Measure the hub for the pilot hole diameter; that and the number of bolts will give you a starting point. If the original wheels are still on the trailer, you want to replicate them as closely as possible. If the trailer has no wheels, or you think the ones that are on it are incorrect, measure the bolt circle (the distance between the center of the hub and the center of one bolt multiplied by 2) and the inner wheel well carefully to determine the overall size it can accommodate when you include tires, and check to see if the wheels will require an inset or offset.

Why do some of your 15” and 16” wheels come in two different widths?

While tire radiuses are measured in inches, tire sizes are now in metric. Vintage trailer sizes and weights vary dramatically, and many have wheel wells that can’t accommodate a full size wheel and tire. The narrower wheels take narrower tires.

How do I know the wheels I want are strong enough to support my trailer?

Be sure to check the wheels’ weight ratings to ensure they can carry the load adequately.

My trailer’s wheels have split rims. Can I just get new ones?

Very few tire stores are willing to work on split rims because of the danger to employees when trying to change them.

I have a very small/very large trailer. Do you have wheels small/large enough to fit?

We carry wheels in 13”, 14”, 15”, and 16” diameters.

OK, I’m all set for wheels. What tires should I look for?

Tire construction has greatly improved throughout the years, so don’t use your old tires as guides for selecting new ones.

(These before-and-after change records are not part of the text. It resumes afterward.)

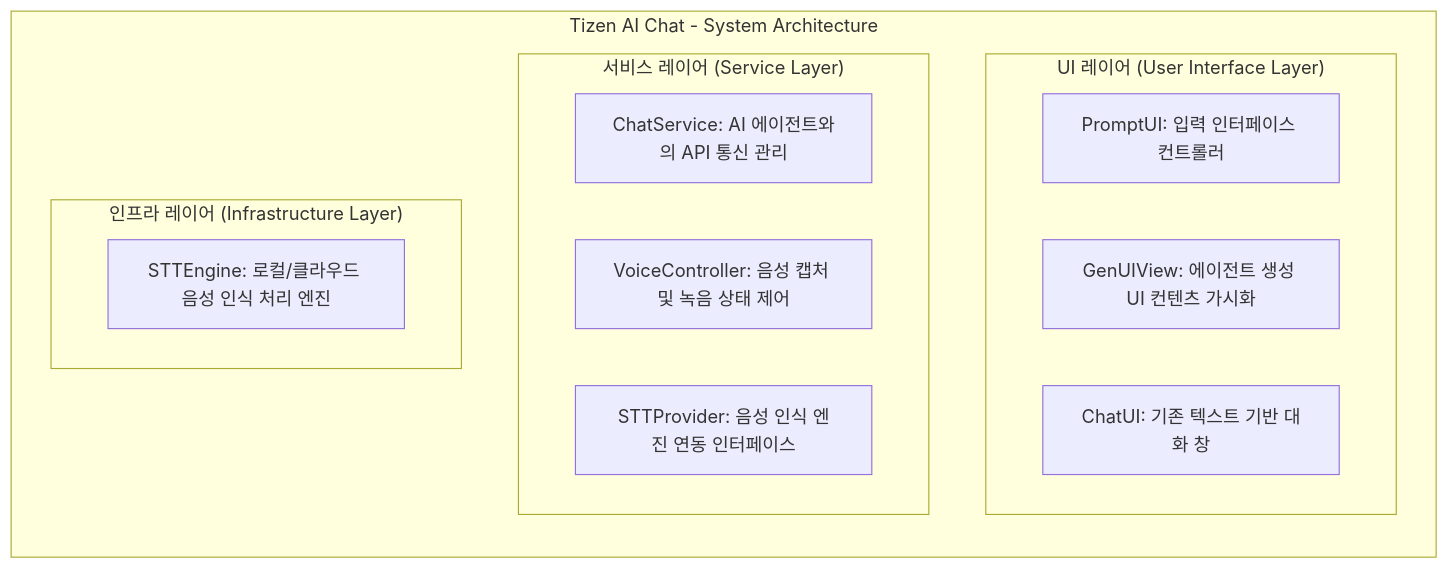
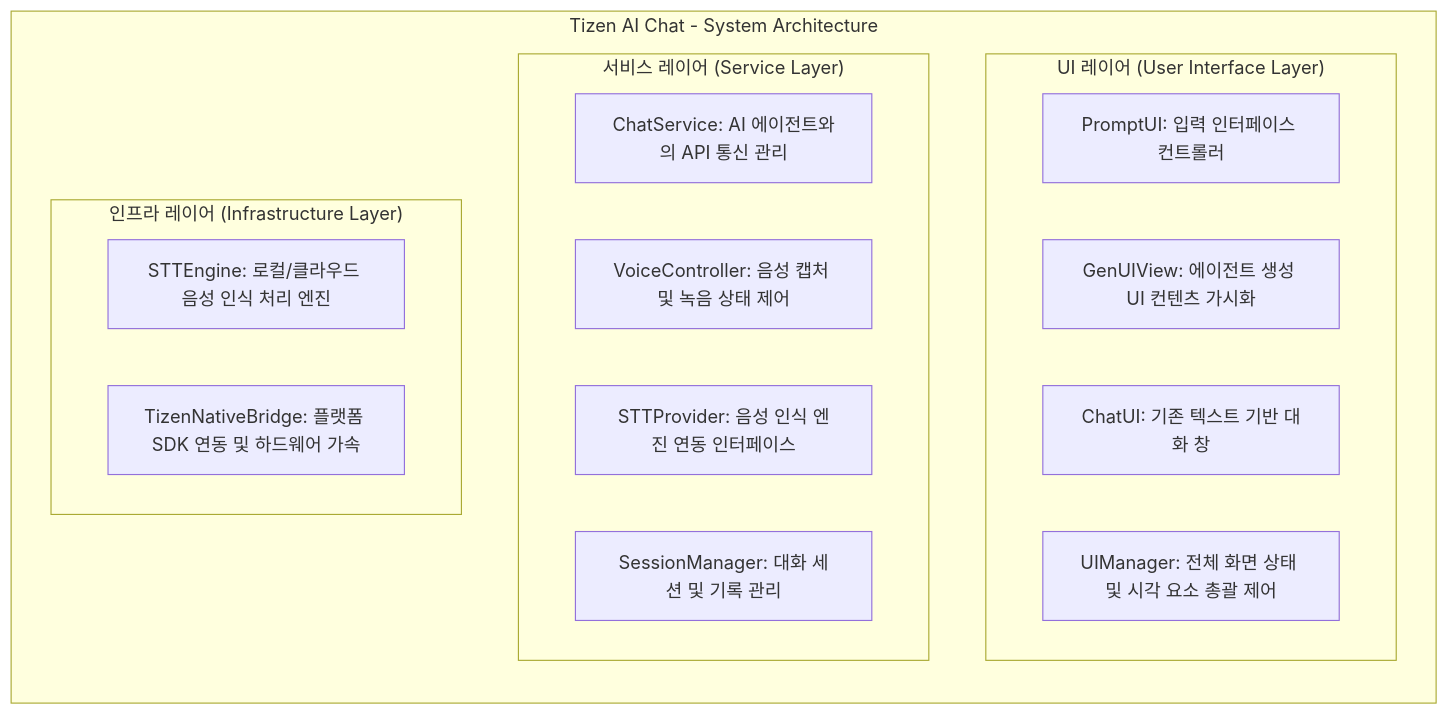
The diagram in README.md (shyunMin/tizen-chat), drawn with Mermaid before and after one commit. The commit also changed other lines of this file, not shown here.

Commit message:
docs: finalize architecture with UIManager and layered view

````diff
--- a/README.md
+++ b/README.md
@@ -15,22 +15,25 @@
 ```mermaid
 graph TB
     subgraph "Tizen AI Chat - System Architecture"
         direction TB
 
         subgraph "UI 레이어 (User Interface Layer)"
             PUI[PromptUI: 입력 인터페이스 컨트롤러]
             GVU[GenUIView: 에이전트 생성 UI 컨텐츠 가시화]
             CUI[ChatUI: 기존 텍스트 기반 대화 창]
+            UM[UIManager: 전체 화면 상태 및 시각 요소 총괄 제어]
         end
 
         subgraph "서비스 레이어 (Service Layer)"
             CS[ChatService: AI 에이전트와의 API 통신 관리]
             VC[VoiceController: 음성 캡처 및 녹음 상태 제어]
             SP[STTProvider: 음성 인식 엔진 연동 인터페이스]
+            SM[SessionManager: 대화 세션 및 기록 관리]
         end
 
         subgraph "인프라 레이어 (Infrastructure Layer)"
             SE[STTEngine: 로컬/클라우드 음성 인식 처리 엔진]
+            TNB[TizenNativeBridge: 플랫폼 SDK 연동 및 하드웨어 가속]
         end
     end
 ```
````
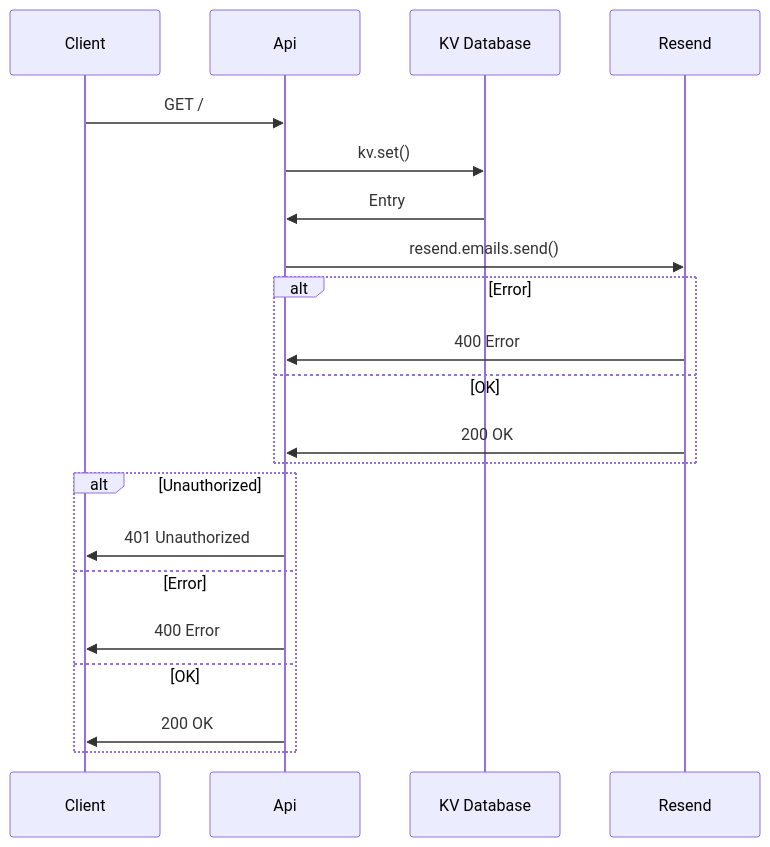
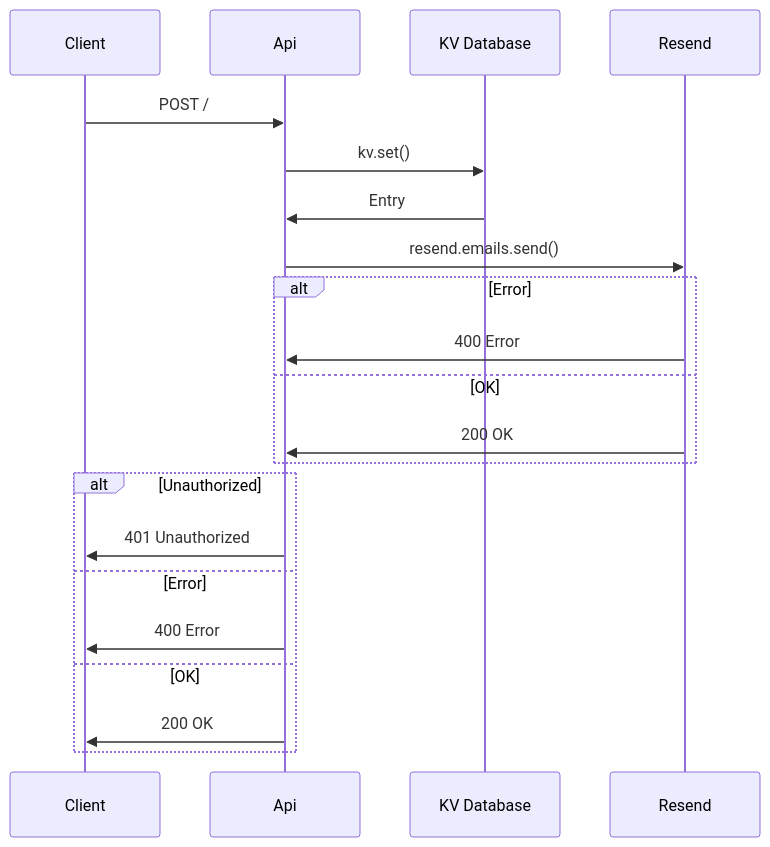
The second of 3 diagrams in readme.md (nn1-dev/api-feedback), drawn with Mermaid before and after one commit. The commit also changed other lines of this file, not shown here.

````diff
--- a/readme.md
+++ b/readme.md
@@ -58,23 +58,23 @@
 ```mermaid
 sequenceDiagram
     participant Client
     participant Api
     participant Db as KV Database
     participant Resend
-    Client->>Api: GET /
+    Client->>Api: POST /
     Api->>Db: kv.set()
     Db->>Api: Entry
     Api->>Resend: resend.emails.send()
     alt Error
         Resend->>Api: 400 Error
     else OK
         Resend->>Api: 200 OK
     end
     alt Unauthorized
         Api->>Client: 401 Unauthorized
     else Error
         Api->>Client: 400 Error
     else OK
         Api->>Client: 200 OK
     end
 ```
````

Select the radius based on the circumference of your wheels. While tire radiuses are measured in inches, tire sizes are now in metric:

The first number = the width of the tire in millimeters at the widest part of the tire, not at the tread. You need to know this when calculating if the tire will fit in the wheel well.

The second number = the height of the sidewall in millimeters as a percent of the width of the tire at the widest part

The third number = the opening in the tire in inches

So a 205/75/15 tire is 205 mm wide at the widest part, the sidewall is 153 mm tall (75% of 205), and has a 15” radius

The best type of tire is an ST, or Special Trailer tire, followed by an LT, or Light Truck tire.

Ply rating is how much weight the tire can carry. Light Truck and Special Trailer tires use load ranges that ascend in alphabetical order (letters further along in the alphabet identify stronger tires that can withstand higher inflation pressures and carry heavier loads).

Load Range B = 4 ply rating, maximum 35 psi load pressure

Load Range C = 6 ply rating, maximum 50 psi load pressure

Load Range D = 8 ply rating, maximum 65 psi load pressure

Load Range E = 10 ply rating, maximum 80 psi load pressure

We do not recommend passenger tires for vintage trailers - they don’t have the correct sidewall construction. more UV protectant so they don't rot as quickly in the sun

Trailer tires have more rigid sidewalls so they tow better and can tolerate the sway on the road. They also have more UV protectant so they don't rot as quickly in the sun.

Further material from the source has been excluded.